### What you are asked to do
Collect all lines below with the string "users".
=-=-=-=-=
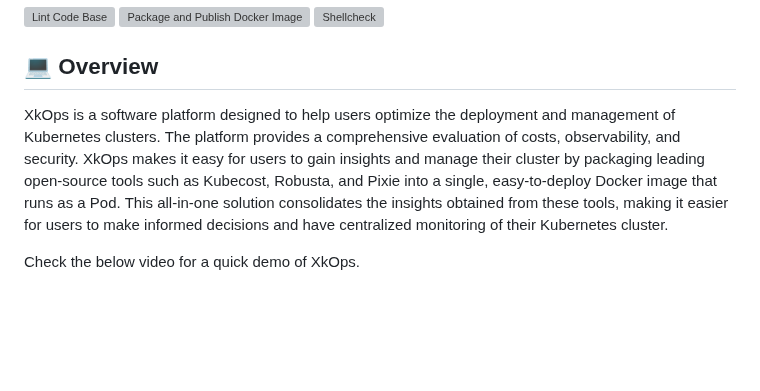
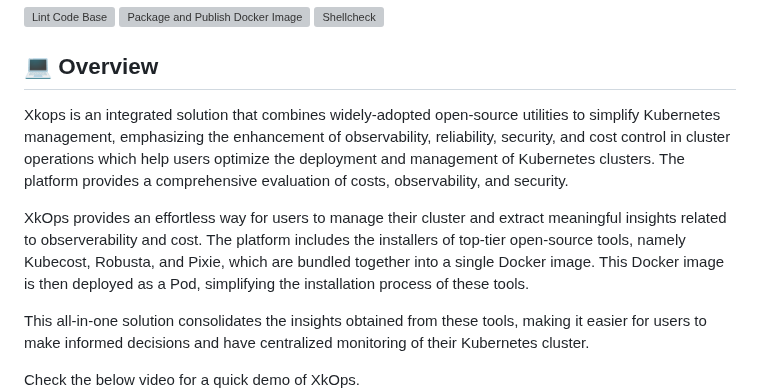
Before and after one commit to XgridInc/xkops, a Markdown page: README.md, the part around the change. Rendered like a GitHub page; blank space fills up the shorter version; grey boxes are pictures that could not be loaded.

Commit message:
Updated overview section

```diff
--- a/README.md
+++ b/README.md
@@ -9,8 +9,10 @@
 
 ## 💻 Overview
 
-XkOps is a software platform designed to help users optimize the deployment and management of Kubernetes clusters. The platform provides a comprehensive evaluation of costs, observability, and security.
-XkOps makes it easy for users to gain insights and manage their cluster by packaging leading open-source tools such as Kubecost, Robusta, and Pixie into a single, easy-to-deploy Docker image that runs as a Pod.
+Xkops is an integrated solution that combines widely-adopted open-source utilities to simplify Kubernetes management, emphasizing the enhancement of observability, reliability, security, and cost control in cluster operations which help users optimize the deployment and management of Kubernetes clusters. The platform provides a comprehensive evaluation of costs, observability, and security.
+
+XkOps provides an effortless way for users to manage their cluster and extract meaningful insights related to observerability and cost. The platform includes the installers of top-tier open-source tools, namely Kubecost, Robusta, and Pixie, which are bundled together into a single Docker image. This Docker image is then deployed as a Pod, simplifying the installation process of these tools.
+
 This all-in-one solution consolidates the insights obtained from these tools, making it easier for users to make informed decisions and have centralized monitoring of their Kubernetes cluster.
 
 Check the below video for a quick demo of XkOps.
```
=-=-=-=-=
### Solution to the exercise
-XkOps is a software platform designed to help users optimize the deployment and management of Kubernetes clusters. The platform provides a comprehensive evaluation of costs, observability, and security.
-XkOps makes it easy for users to gain insights and manage their cluster by packaging leading open-source tools such as Kubecost, Robusta, and Pixie into a single, easy-to-deploy Docker image that runs as a Pod.
+Xkops is an integrated solution that combines widely-adopted open-source utilities to simplify Kubernetes management, emphasizing the enhancement of observability, reliability, security, and cost control in cluster operations which help users optimize the deployment and management of Kubernetes clusters. The platform provides a comprehensive evaluation of costs, observability, and security.
+XkOps provides an effortless way for users to manage their cluster and extract meaningful insights related to observerability and cost. The platform includes the installers of top-tier open-source tools, namely Kubecost, Robusta, and Pixie, which are bundled together into a single Docker image. This Docker image is then deployed as a Pod, simplifying the installation process of these tools.
 This all-in-one solution consolidates the insights obtained from these tools, making it easier for users to make informed decisions and have centralized monitoring of their Kubernetes cluster.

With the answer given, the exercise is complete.